Ofgem has invited National Grid Metering to be Britain’s national meter manager, and they have accepted the role.
In a new consultation, National Grid Metering have said it believes that in the transition to smart metering it has a vital role to play in the management of traditional gas metering services and wants to guide homes and businesses through the transition to smart meters.
National Grid Metering is a subsidiary of National Grid and National Grid Gas (NGG), providing metering services to around 15 million of NGG’s traditional gas meters within Britains’ regulated gas market.
National Grid was invited to accept the role of national metering manager by the regulator Ofgem, in its decision document on transmission and gas distribution price controls published July 25. National Grid was also asked, prior to the introduction of the new obligations and arrangements, to undertake a pricing consultation to review the associated regulated metering tariffs, in place since 2002.
In the consultation document National Grid Metering states that the national meter manager role centers on a national obligation for domestic meter services to be provided on request (meter provider of last resort or MPOLR). However, the company needs to understand what taking on this commitment might look like and how many meter installation requests it might generate before the obligation falls away. It is also necessary to consider the types of meters being requested – prepayment meters are generally more expensive to install and maintain than credit meters so the ratio in the overall meter population will be important.
In addition to the specific role and obligations of the national meter manager, other proposed issues for the pricing consultation include:
- Traditional meter displacement rates to achieve the smart rollout timetable
- Regulatory asset value (RAV) allocation methodologies for domestic and I&C businesses

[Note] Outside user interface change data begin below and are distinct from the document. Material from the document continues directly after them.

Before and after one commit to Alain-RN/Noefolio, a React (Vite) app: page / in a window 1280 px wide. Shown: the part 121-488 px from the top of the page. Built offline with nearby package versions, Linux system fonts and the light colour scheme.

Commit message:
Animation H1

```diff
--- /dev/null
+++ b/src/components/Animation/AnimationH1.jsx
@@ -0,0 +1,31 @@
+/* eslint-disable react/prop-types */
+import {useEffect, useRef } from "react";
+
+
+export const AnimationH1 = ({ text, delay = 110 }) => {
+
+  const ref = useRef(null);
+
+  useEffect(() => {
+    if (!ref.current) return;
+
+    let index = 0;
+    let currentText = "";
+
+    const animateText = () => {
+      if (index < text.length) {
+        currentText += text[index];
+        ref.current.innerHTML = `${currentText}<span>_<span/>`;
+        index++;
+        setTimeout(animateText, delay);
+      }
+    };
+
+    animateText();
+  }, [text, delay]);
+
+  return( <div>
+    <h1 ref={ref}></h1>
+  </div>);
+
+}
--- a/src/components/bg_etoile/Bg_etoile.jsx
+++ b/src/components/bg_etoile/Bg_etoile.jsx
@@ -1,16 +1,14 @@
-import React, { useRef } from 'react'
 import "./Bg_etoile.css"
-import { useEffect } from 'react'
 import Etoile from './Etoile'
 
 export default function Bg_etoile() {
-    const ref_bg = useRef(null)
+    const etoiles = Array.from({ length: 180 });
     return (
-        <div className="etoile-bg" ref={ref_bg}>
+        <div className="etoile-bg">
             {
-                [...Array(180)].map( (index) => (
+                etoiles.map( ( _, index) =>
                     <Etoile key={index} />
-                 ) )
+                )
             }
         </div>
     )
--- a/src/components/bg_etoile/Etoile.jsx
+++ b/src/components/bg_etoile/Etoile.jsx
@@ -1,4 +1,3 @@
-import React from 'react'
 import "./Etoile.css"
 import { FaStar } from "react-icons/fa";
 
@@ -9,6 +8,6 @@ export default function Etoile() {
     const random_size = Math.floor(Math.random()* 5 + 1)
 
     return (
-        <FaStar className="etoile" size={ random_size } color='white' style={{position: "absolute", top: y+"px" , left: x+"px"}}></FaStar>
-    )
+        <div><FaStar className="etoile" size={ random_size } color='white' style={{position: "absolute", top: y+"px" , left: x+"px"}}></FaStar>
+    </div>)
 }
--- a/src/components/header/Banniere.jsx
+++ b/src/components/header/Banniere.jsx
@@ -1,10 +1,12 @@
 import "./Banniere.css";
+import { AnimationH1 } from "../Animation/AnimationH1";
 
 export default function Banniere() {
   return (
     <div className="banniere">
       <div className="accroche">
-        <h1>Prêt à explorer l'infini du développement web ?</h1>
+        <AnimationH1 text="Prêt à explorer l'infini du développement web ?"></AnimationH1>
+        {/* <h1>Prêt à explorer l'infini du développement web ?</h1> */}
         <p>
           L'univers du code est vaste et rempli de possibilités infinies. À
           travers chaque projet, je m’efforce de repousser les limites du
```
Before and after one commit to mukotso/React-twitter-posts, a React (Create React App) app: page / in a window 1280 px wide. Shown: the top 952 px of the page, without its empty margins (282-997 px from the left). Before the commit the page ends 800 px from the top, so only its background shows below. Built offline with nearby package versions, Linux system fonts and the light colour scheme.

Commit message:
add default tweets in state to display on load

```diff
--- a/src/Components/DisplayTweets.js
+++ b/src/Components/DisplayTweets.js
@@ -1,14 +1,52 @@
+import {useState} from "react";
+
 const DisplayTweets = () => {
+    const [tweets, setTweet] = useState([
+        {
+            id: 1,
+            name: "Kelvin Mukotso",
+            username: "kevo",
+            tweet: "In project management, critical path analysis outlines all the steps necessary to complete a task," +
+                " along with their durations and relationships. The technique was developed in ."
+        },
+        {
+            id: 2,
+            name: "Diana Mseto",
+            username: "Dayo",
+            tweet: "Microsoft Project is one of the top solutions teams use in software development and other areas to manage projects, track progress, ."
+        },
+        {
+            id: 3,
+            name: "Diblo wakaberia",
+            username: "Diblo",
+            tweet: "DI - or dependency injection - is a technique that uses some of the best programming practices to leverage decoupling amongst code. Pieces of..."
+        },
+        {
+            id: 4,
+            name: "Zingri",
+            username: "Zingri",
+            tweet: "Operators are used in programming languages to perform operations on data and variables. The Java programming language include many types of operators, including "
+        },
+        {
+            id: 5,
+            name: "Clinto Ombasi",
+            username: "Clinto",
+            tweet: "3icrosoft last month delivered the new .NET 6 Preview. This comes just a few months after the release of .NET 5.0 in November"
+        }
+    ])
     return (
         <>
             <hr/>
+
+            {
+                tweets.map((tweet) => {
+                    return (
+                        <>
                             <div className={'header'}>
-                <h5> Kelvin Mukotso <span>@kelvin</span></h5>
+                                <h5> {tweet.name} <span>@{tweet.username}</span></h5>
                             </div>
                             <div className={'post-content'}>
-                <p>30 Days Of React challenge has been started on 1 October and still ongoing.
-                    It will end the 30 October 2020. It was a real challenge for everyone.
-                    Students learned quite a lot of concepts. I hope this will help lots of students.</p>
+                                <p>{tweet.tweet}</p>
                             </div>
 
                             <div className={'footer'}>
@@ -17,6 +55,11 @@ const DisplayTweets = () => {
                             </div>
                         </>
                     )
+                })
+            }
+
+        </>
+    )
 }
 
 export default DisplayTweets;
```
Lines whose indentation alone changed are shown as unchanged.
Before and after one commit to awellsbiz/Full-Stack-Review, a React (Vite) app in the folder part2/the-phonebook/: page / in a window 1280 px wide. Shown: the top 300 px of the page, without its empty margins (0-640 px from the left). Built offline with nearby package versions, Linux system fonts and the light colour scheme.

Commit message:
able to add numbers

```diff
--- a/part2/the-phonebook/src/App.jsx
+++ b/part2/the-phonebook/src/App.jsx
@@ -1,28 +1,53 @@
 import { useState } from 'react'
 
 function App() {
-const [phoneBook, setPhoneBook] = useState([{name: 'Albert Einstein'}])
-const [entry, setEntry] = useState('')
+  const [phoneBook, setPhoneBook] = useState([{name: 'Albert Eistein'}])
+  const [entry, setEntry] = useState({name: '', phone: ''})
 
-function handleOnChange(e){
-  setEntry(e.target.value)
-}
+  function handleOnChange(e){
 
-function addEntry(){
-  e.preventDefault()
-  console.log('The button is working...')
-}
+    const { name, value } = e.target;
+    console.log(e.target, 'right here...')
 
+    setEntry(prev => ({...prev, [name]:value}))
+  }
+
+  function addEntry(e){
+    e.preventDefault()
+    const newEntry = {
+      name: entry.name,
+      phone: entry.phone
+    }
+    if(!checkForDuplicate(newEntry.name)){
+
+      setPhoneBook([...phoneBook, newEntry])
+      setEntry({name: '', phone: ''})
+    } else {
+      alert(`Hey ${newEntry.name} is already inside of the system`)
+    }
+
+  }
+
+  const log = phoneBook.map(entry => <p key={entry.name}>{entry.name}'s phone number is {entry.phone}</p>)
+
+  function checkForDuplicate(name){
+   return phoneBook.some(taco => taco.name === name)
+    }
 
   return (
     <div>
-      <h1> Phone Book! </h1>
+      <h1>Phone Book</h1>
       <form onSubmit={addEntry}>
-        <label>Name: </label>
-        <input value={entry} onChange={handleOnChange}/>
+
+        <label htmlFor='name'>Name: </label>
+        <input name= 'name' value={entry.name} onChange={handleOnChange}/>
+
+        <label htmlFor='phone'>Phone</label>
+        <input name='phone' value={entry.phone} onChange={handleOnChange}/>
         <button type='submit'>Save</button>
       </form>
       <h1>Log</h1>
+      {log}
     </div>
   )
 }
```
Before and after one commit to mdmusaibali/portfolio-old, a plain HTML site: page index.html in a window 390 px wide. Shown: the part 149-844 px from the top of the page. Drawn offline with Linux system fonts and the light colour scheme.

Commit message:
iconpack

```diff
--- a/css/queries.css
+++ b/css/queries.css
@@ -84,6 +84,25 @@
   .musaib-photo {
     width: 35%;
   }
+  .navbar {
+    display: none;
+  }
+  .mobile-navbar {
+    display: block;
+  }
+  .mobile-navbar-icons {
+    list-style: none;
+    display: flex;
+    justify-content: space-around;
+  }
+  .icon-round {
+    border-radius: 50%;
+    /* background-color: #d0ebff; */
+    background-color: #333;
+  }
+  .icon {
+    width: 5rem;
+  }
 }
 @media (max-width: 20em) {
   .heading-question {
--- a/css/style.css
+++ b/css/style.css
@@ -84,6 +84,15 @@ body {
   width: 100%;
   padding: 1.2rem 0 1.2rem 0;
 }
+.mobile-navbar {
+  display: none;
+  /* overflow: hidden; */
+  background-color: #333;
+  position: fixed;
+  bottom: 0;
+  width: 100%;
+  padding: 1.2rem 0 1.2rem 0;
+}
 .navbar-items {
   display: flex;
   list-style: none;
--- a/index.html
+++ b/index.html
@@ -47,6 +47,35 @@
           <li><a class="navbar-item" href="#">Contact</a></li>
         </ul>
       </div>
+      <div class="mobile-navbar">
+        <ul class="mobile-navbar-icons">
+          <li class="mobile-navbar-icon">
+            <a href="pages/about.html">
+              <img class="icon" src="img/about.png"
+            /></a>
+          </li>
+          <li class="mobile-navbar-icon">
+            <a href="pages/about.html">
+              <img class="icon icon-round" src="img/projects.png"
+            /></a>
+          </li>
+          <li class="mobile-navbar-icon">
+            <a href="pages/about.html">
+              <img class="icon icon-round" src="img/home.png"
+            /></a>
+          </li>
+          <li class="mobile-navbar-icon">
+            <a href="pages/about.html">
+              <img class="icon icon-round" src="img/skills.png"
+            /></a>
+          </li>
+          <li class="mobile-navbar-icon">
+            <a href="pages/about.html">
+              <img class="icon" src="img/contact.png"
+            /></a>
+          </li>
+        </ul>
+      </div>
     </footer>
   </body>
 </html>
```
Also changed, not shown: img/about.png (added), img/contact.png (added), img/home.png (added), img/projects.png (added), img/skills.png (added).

- Meter provision and metering services prices
- The period to which the pricing determination should apply
- Provision of supporting services.
The consultation for pricing is to run from mid-September until the end of October, then the final proposals would then be delivered to Ofgem by mid- December for the end of the year, when the final plans will be made.